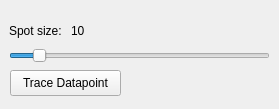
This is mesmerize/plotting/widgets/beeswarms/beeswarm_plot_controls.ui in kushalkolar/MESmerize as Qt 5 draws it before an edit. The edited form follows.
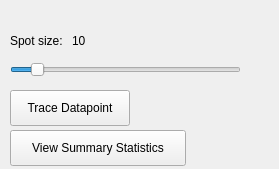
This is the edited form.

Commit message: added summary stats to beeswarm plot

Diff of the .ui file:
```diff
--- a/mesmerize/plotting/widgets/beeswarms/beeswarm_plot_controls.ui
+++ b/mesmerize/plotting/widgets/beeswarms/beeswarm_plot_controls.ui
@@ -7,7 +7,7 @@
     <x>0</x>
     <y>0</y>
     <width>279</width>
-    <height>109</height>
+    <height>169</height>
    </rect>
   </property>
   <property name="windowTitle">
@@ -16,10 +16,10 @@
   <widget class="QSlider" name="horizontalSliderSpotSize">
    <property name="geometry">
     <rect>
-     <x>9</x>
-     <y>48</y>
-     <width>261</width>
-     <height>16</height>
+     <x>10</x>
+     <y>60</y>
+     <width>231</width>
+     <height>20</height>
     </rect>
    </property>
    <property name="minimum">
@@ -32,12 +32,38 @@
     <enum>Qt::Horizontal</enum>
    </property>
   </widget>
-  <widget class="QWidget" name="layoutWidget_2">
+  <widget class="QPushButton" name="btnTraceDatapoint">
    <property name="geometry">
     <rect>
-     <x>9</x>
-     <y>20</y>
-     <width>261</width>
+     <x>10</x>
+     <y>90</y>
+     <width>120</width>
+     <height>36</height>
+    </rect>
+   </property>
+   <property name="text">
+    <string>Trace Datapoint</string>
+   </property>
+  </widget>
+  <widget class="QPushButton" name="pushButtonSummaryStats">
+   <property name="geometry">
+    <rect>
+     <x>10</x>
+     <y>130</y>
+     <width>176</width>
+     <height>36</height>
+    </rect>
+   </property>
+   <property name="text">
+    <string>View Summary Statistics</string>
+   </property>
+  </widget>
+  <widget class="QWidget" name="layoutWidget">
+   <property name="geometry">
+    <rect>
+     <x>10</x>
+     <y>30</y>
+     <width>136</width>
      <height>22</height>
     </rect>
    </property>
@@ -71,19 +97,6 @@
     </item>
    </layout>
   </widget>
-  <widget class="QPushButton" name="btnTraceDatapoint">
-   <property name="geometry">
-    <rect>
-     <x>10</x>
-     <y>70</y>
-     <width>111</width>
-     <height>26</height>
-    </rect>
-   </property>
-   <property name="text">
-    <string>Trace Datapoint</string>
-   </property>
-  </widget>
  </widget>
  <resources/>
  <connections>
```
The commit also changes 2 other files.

::::::::::

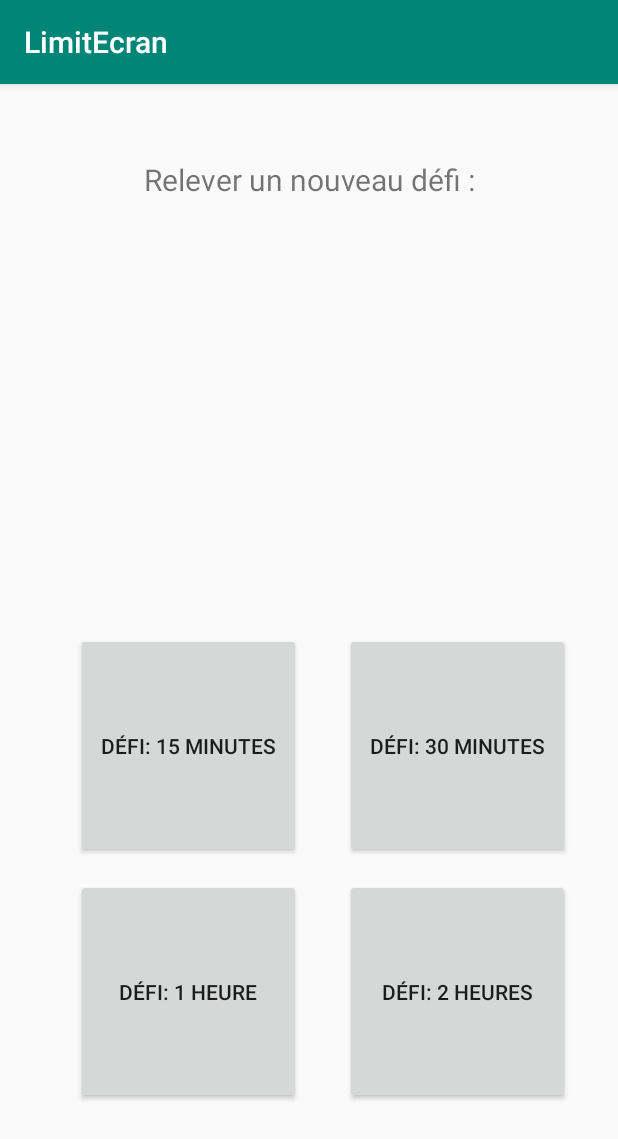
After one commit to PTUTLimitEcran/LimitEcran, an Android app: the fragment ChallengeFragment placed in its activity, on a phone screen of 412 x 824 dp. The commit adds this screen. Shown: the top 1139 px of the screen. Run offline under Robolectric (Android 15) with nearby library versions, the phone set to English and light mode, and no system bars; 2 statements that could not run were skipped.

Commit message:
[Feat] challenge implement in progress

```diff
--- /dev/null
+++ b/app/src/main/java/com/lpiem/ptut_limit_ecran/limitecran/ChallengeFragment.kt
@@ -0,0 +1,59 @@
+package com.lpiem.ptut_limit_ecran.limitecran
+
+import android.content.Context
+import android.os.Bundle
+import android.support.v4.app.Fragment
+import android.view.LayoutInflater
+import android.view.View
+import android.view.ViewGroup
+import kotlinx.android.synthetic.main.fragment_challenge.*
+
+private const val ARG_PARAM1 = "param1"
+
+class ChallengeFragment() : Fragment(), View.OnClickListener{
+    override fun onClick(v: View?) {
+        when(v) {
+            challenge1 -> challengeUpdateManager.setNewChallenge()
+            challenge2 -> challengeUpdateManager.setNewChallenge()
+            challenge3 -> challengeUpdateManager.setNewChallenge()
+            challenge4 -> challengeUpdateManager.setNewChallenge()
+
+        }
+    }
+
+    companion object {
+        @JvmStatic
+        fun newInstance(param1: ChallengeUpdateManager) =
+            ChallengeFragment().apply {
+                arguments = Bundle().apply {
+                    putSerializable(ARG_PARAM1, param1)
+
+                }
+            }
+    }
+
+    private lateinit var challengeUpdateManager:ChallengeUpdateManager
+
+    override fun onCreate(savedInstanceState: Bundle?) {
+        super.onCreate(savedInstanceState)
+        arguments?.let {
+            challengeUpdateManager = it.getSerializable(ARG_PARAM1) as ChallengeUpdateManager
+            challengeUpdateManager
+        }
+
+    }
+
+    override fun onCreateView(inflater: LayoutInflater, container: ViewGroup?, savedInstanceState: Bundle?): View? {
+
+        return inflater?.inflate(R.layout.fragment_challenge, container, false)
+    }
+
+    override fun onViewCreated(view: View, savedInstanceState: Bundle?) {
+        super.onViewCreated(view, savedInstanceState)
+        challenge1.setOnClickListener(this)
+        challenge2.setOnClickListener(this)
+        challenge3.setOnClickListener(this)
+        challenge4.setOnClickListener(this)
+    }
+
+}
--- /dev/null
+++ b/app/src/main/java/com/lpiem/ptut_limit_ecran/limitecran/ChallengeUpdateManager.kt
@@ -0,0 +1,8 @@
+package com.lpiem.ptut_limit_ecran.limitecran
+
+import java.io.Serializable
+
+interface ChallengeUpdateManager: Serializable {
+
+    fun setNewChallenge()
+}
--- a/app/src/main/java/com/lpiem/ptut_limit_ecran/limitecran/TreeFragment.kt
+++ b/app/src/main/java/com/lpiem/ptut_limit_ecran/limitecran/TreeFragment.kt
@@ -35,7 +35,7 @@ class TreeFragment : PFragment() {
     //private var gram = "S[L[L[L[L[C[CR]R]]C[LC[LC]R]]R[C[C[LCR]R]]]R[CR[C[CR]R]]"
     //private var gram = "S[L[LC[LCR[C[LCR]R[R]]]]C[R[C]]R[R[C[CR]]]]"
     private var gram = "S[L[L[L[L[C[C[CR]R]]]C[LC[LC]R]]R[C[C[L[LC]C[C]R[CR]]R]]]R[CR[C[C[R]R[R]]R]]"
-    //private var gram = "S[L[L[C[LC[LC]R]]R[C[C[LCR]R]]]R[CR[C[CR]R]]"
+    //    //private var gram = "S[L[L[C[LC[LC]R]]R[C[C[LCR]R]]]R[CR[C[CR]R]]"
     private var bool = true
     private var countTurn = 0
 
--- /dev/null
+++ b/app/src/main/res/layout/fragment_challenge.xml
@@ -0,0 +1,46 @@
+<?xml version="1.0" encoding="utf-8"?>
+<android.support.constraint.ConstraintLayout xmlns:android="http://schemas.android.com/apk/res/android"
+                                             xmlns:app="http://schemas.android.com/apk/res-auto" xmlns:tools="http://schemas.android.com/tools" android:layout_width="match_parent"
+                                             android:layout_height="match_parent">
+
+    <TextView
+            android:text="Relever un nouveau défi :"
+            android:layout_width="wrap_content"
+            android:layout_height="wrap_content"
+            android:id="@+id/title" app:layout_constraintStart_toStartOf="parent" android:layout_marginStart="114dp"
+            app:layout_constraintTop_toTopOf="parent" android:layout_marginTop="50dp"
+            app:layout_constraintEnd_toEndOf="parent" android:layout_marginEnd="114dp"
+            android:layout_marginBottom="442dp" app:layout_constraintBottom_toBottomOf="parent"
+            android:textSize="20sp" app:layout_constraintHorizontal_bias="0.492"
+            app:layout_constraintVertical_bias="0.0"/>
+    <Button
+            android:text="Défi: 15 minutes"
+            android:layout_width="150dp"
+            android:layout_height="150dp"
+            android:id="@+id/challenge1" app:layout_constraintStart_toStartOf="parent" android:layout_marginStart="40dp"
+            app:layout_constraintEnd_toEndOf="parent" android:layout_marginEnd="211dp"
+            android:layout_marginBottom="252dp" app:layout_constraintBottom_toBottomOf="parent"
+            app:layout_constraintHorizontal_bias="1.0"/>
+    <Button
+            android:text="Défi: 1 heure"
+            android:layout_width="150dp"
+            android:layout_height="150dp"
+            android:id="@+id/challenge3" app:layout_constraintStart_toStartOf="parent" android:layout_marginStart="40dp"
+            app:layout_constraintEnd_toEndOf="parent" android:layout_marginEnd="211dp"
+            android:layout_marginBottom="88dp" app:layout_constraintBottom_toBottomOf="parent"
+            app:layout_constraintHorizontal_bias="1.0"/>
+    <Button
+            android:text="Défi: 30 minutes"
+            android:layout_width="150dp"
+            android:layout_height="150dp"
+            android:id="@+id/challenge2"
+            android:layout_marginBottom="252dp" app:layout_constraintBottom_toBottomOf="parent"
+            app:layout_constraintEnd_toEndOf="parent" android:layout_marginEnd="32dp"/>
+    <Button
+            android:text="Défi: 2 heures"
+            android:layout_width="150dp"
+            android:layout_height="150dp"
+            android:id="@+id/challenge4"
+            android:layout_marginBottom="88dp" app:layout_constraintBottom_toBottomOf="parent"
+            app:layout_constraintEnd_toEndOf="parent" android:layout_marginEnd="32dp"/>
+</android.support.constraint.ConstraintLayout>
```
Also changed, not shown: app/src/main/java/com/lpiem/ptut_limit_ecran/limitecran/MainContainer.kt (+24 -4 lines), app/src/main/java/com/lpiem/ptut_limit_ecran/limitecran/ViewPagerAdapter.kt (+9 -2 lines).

::::::::::

Task instructions:
Copy out, from the records above, every line that holds the string "btnTraceDatapoint".

Result:
+  <widget class="QPushButton" name="btnTraceDatapoint">
-  <widget class="QPushButton" name="btnTraceDatapoint">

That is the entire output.